Meanwhile the approaches adopted by the study institutions to enhance channel sustainability involved overcoming common MNO belief that clients should not be charged for cash-in transactions, and the design of products that are only delivered and served through agents.
The report suggested that the need to think innovatively and ‘out of the box’ should also apply to the financial modeling exercise; by allocating cost savings from agent deposit mobilization, or revenues from the loan business, to the agent network.
Nigeria currently operates a bank-led financial inclusion model and this is argued by financial inclusion analysts as the reason why the country, despite its large population and mobile phone penetration lags its Africa peers in including more of its citizens into the financial cycle.
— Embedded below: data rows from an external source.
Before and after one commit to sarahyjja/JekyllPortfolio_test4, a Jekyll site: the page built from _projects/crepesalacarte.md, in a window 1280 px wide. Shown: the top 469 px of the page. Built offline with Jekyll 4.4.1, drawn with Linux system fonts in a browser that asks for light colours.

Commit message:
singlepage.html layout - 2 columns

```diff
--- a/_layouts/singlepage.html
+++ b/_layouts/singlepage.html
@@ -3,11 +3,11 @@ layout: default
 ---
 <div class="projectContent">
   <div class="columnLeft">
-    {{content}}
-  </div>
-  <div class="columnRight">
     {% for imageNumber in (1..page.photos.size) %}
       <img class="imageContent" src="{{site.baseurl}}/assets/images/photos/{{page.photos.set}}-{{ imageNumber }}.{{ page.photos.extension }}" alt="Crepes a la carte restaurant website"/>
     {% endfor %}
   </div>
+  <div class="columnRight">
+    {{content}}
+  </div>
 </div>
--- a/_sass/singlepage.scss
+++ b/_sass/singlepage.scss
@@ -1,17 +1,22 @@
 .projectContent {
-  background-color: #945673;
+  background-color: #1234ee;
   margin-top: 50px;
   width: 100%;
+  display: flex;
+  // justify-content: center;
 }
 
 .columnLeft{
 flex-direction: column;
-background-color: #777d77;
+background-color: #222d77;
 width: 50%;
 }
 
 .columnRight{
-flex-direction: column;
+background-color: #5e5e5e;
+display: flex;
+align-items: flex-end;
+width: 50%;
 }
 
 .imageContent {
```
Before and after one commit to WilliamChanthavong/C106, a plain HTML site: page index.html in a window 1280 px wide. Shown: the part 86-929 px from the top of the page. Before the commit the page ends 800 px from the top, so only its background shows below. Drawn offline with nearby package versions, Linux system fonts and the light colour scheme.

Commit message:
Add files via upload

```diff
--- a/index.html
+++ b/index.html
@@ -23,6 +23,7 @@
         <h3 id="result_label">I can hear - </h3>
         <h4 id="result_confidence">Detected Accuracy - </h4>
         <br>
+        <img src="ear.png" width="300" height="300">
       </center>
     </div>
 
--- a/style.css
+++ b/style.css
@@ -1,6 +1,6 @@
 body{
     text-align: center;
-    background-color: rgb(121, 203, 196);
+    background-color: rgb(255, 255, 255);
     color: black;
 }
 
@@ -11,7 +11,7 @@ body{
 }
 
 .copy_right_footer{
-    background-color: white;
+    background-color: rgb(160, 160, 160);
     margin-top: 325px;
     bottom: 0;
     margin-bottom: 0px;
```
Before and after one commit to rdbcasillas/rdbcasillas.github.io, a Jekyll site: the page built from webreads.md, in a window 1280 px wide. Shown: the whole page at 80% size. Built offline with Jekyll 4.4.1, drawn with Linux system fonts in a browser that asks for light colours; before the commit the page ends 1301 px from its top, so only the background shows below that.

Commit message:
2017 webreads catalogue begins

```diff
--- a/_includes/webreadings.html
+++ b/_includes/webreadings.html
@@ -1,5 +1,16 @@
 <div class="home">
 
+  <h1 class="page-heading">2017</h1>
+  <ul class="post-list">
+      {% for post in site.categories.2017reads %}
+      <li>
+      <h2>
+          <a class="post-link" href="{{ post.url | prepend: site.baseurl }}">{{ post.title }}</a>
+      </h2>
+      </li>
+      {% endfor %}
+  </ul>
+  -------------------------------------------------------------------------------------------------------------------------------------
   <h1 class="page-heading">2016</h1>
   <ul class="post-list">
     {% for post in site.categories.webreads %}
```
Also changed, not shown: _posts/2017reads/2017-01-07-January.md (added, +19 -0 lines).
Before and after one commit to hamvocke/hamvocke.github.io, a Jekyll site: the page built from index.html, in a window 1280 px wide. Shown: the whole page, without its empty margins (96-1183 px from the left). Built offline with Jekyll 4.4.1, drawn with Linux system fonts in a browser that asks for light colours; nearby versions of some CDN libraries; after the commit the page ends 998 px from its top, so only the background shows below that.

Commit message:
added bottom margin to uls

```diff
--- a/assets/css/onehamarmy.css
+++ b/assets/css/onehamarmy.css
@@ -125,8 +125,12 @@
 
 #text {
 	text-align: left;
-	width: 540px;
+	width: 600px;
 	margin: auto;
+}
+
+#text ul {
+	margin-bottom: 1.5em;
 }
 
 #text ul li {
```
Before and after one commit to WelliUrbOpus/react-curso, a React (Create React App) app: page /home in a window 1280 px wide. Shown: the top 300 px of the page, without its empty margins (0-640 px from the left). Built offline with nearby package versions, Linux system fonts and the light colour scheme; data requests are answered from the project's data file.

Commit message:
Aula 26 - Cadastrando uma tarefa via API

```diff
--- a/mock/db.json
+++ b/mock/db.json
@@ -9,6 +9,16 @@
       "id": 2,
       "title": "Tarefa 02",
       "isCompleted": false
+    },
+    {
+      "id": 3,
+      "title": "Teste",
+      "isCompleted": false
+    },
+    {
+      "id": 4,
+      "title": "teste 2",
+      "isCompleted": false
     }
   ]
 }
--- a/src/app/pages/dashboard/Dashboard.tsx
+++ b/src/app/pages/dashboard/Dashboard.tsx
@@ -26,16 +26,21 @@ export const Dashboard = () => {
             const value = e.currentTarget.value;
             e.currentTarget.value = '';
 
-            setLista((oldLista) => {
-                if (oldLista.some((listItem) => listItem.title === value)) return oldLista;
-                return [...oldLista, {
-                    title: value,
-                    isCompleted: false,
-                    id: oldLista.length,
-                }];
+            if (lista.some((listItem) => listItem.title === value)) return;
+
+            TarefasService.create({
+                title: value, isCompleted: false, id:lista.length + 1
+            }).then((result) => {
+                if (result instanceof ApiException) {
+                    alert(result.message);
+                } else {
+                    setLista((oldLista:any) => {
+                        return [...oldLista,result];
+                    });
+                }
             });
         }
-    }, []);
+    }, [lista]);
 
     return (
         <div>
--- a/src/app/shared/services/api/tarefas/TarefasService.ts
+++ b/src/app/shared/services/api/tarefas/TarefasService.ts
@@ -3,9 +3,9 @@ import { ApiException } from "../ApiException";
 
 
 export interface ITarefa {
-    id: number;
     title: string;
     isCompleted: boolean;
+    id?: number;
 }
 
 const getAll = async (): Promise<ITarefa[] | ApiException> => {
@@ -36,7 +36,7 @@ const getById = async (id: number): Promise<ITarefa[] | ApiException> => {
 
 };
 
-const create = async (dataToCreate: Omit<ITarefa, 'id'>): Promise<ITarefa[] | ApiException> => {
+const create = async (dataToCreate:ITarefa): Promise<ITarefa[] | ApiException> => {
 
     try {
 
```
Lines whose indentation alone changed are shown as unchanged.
“Financial inclusion is on the rise globally, accelerated by mobile phones and the internet, but gains have been uneven across countries,” the World Bank said in a statement.
Nigeria recorded a decline in the period covered by the World Bank report between 2014 to 2017.
According to the Global Findex database, Africa’s largest economy reported an average decline of 4.5 perecntage points in its financial inclusion rate, as 25 years and above of its citizens with bank accounts dropped by 5 basis points from 49 percent in 2014 to 44 percent in 2017, while account holders over 15 years, fell 4 percentage points from 44 percent in 2014 to 40 percent in 2017.
The central bank of Nigeria has the target to include 80 percent of its population into the financial cycle by the year 2020. Although it said the impediments to achieving this target is ascribed to economic constraints, insecurity issues in the northern part of Nigeria, obsolete strategies, among others.
As such, the apex bank adopted new strategies based on two major principles. Firstly, that regulations should be focused on the activity and not the actor; defining the eligibility to provide the financial service without closing off the sector from future innovation.
Secondly, that actors are to focus more on the activities they possess ‘comparative advantage’ in, to achieve the greatest impact. Given the complexity and volume of changes that need to happen, individual actors are to focus more on the activities that best suit their capacity whilst maintain an inclusive lens as much as possible.
Tags: mobile agents